(Version difference data)
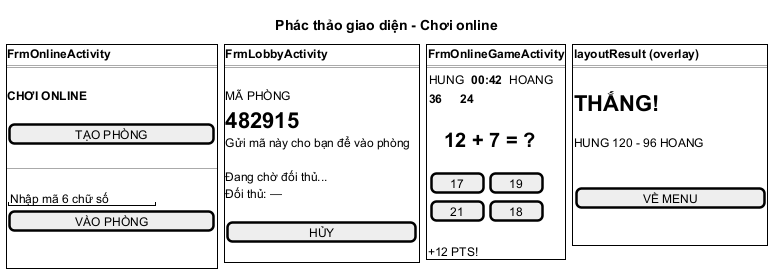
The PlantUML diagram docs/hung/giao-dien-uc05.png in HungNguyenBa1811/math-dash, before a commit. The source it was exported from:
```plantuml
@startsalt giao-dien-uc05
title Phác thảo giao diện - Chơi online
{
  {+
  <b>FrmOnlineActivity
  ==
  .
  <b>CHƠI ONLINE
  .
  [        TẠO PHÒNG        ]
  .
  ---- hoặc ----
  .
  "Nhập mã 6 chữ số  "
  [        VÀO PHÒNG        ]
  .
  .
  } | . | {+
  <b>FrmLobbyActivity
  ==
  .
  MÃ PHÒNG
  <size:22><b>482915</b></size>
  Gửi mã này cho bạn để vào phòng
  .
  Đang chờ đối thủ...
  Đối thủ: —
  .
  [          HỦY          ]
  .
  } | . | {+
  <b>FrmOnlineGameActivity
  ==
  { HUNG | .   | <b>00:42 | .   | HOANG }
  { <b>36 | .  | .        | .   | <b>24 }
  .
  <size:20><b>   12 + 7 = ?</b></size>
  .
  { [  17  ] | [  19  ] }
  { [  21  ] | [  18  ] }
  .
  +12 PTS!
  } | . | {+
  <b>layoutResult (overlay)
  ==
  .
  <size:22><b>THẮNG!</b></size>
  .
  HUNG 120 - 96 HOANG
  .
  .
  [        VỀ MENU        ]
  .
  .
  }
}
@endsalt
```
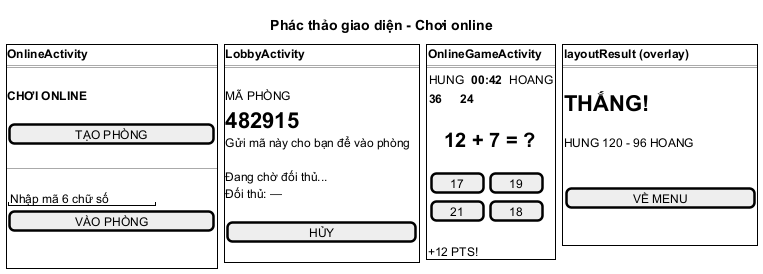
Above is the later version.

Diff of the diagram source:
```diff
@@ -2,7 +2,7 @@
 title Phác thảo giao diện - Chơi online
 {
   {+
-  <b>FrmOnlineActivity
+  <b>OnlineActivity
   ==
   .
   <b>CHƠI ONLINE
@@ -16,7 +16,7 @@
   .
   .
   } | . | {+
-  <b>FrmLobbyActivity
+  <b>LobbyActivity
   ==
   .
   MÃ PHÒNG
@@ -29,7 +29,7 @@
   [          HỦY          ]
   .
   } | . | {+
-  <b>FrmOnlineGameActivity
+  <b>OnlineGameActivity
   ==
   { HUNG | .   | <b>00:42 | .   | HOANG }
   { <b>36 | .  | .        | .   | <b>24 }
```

▶ WHAT IS EXPECTED
Whenever the string "giao" turns up in a line of the data, copy that line.

▶ FINAL ANSWER
The PlantUML diagram docs/hung/giao-dien-uc05.png in HungNguyenBa1811/math-dash, before a commit. The source it was exported from:
@startsalt giao-dien-uc05
title Phác thảo giao diện - Chơi online
 title Phác thảo giao diện - Chơi online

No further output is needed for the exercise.